Historic and Future Land Loss for Upland and Marsh Islands in the Chesapeake Bay, Maryland, U.S.A.


  • Rachel Donham Wray
  • Stephen P Leatherman
  • Robert J Nicholls


Sea-level rise, marsh erosion, coastal erosion, historical shoreline mapping.

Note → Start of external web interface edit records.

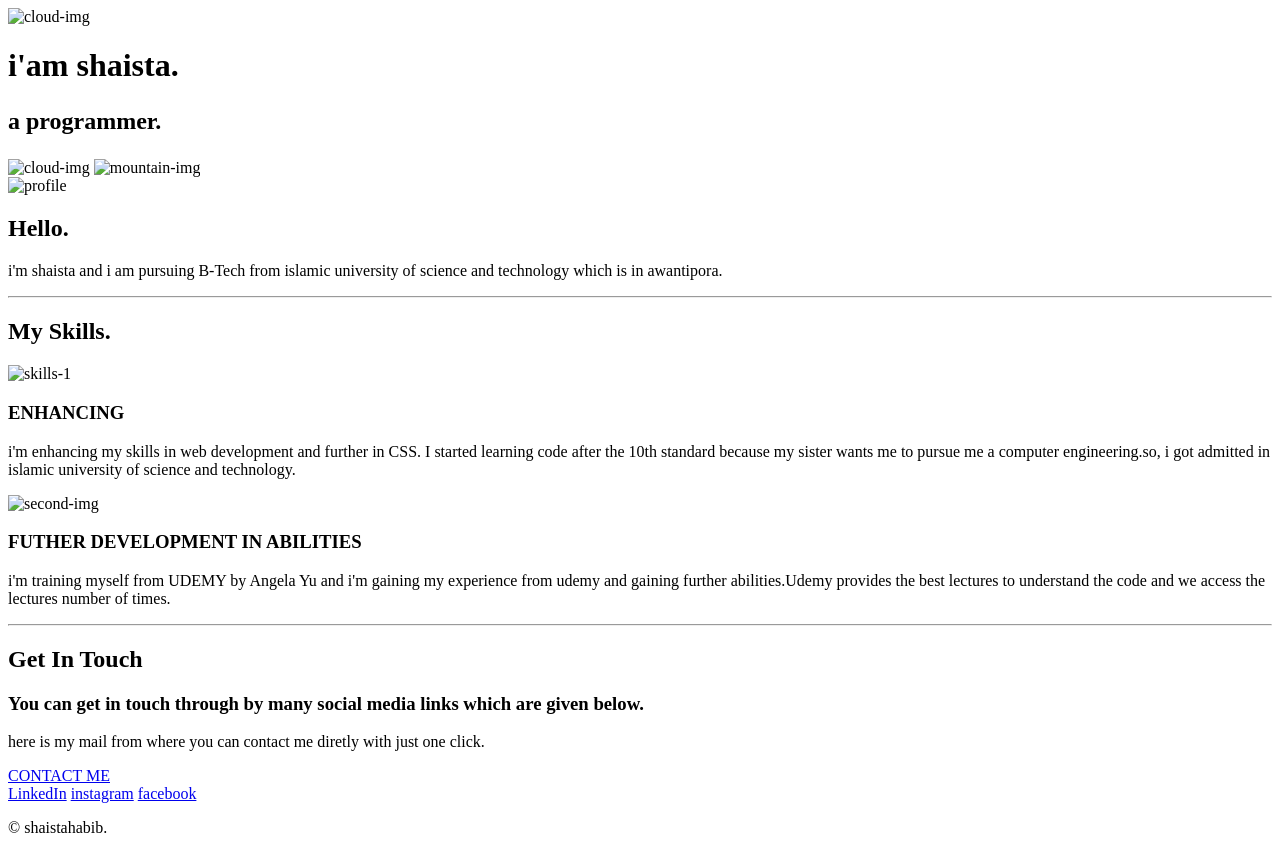
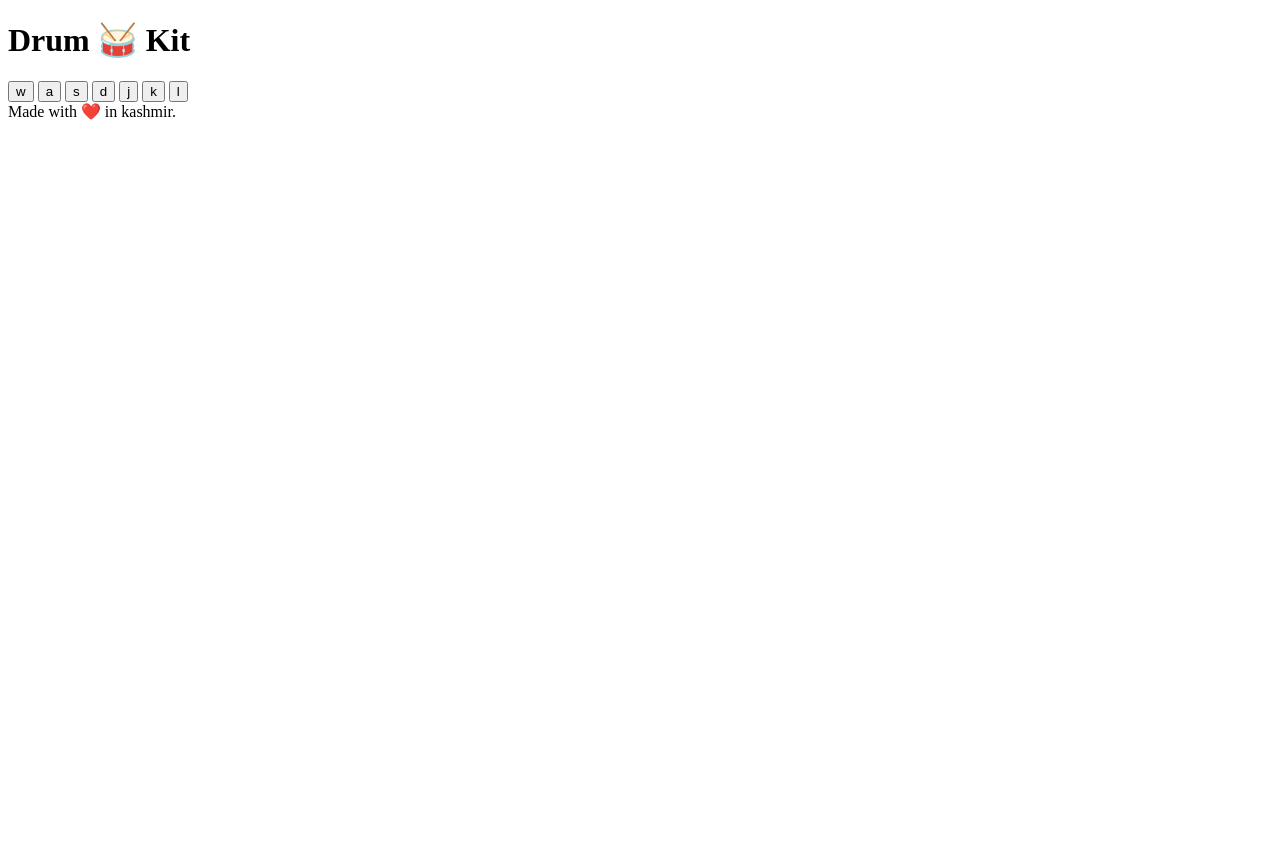
Before and after one commit to shaistaakhtar/web-intership, a plain HTML site: page index.html in a window 1280 px wide. After the commit the page ends 800 px from the top, so only its background shows below. Drawn offline with Linux system fonts and the light colour scheme.

Commit message:
Add files via upload

```diff
--- a/index.html
+++ b/index.html
@@ -1,58 +1,32 @@
 <!DOCTYPE html>
 <html lang="en" dir="ltr">
-  <head>
-    <meta charset="utf-8">
-    <title>shaista habib</title>
-    <link rel="stylesheet" href="css/styles.css">
-    <link rel="icon" href="favicon.ico">
-<link rel="preconnect"href="https://www.fontsquirrel.com/fonts/montserrat"><link rel="preconnect"href="https://www.fontsquirrel.com/fonts/montserrat">
-  </head>
+
+<head>
+  <meta charset="utf-8">
+  <title>Drum Kit</title>
+  <link rel="stylesheet" href="styles.css">
+  <link href="https://fonts.googleapis.com/css?family=Arvo" rel="stylesheet">
+</head>
 
 <body>
-<div class="top-container">
-  <img class="top-cloud"src="images/cloud.png"alt="cloud-img">
-  <h1> i'am shaista.</h1>
-<h2> <p> a <span class="pro">pro</span>grammer.</h2>
-    <img class="bottom-cloud"src="images/cloud.png"alt="cloud-img">
-      <img src="images/mountain.png"alt="mountain-img">
-</div>
-<div class="middle-container">
-  <div class="profile">
-    <img src="C:\Users\hp\Downloads\2ec95f18-44ca-40ef-bad6-34b0e62a6a4f-modified.png"height="15% "width="15% "alt="profile">
-    <h2>Hello.</h2>
-    <p class="intro">i'm shaista and i am pursuing B-Tech from islamic university of science and technology which is in awantipora.</p>
+
+  <h1 id="title">Drum 🥁 Kit</h1>
+  <div class="set">
+    <button class="w drum">w</button>
+    <button class="a drum">a</button>
+    <button class="s drum">s</button>
+    <button class="d drum">d</button>
+    <button class="j drum">j</button>
+    <button class="k drum">k</button>
+    <button class="l drum">l</button>
   </div>
-  <hr>
-  <div class="skills">
-    <h2>My Skills.</h2>
-    <div class="skill-row">
-      <img class="skills-1" src=" C:\Users\hp\Desktop\internship css-my site\skills 1.jpg"height="15%" width="15%" alt="skills-1">
-      <h3>ENHANCING</h3>
-      <p>i'm enhancing my skills in web development and further in CSS.
-      I started learning code after the 10th standard because my sister wants me to pursue me a computer engineering.so, i got admitted in islamic university of science and technology.</p>
-    </div>
-    <div class="skill-row">
-      <img class="second-img" src="C:\Users\hp\Desktop\internship css-my site\skills 2.jpg" alt="second-img">
-      <h3>FUTHER DEVELOPMENT IN ABILITIES</h3>
-      <p> i'm training myself from UDEMY by Angela Yu and i'm gaining my experience from udemy and gaining further abilities.Udemy provides the best lectures to understand the code and we access the lectures number of times.</p>
-    </div>
-  </div>
-  <hr>
-  <div class="contact-me">
-    <h2>Get In Touch</h2>
-  <h3>You can get in touch through by many social media links which are given below.</h3>
-    <p class="contact-message">
-      here is my mail from where you can contact me diretly with just one click.
-    </p>
-    <a class="btn"href="mailto:shaistadar114@gmail.com">CONTACT ME</a>
-  </div>
-</div>
-<div class="bottom-container">
-  <a class="footer-link" href="https://www.linkedin.com/in/shaista-akhtar-435a7720a/">LinkedIn</a>
-  <a class="footer-link" href="https://www.instagram.com/">instagram</a>
-  <a class="footer-link" href="https://www.facebook.com/">facebook</a>
-  <p class="copyright">© shaistahabib.</p>
-</div>
 
-  </body>
+<script src="index.js" charset="utf-8"></script>
+
+
+</body>
+  <footer>
+    Made with ❤️ in kashmir.
+  </footer>
+
 </html>
```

This is the first study where historic perimeter land loss was quantified for both upland and marsh islands in the Chesapeake Bay. Rates and patterns of land loss were quantified for the years 1848 to1987 using digitized data from historical maps and vertical aerial photographs for seven islands: Barren, Bloodsworth, Hooper, James, Poplar, Smith and South Marsh. Processes of land loss were determined through field surveys and correlated with environmental factors. Future land loss was predicted based on historic trends of land loss and future scenarios of relative sea-level rise in Chesapeake Bay. Two distinct island types exhibited different, long-term patterns of land loss. Upland islands showed rapid land loss along the main stem of the Bay primarily due to wave action against low silt/clay cliffs. Since1848, they have been losing land at an average rate of 1.9 ha/yr. The average erosion rate on the western side of the islands is 4.9 m/yr, compared to 0.7 m/yr on the eastern side of the islands. In contrast, marsh islands experienced more uniform perimeter edge erosion and interior marsh loss. Marsh islands lost land at an average rate of 5.6 ha/yr, with an average rate of marsh edge erosion of 1.2m/yr. Interior marsh loss was not quantified in this study and, except for Bloodsworth Island, is otherwise unavailable; thus, this paper provides a minimum estimate of total land loss of these islands. Regardless of any rise in sea level, the upland islands will totally disappear in less than 20 years (before 2010). The marsh islands have a longer predicted life. Nevertheless, given the likelihood of accelerated sea-level rise and active interior marsh loss, the marsh islands are likely to be greatly reduced in size or totally lost in the coming century.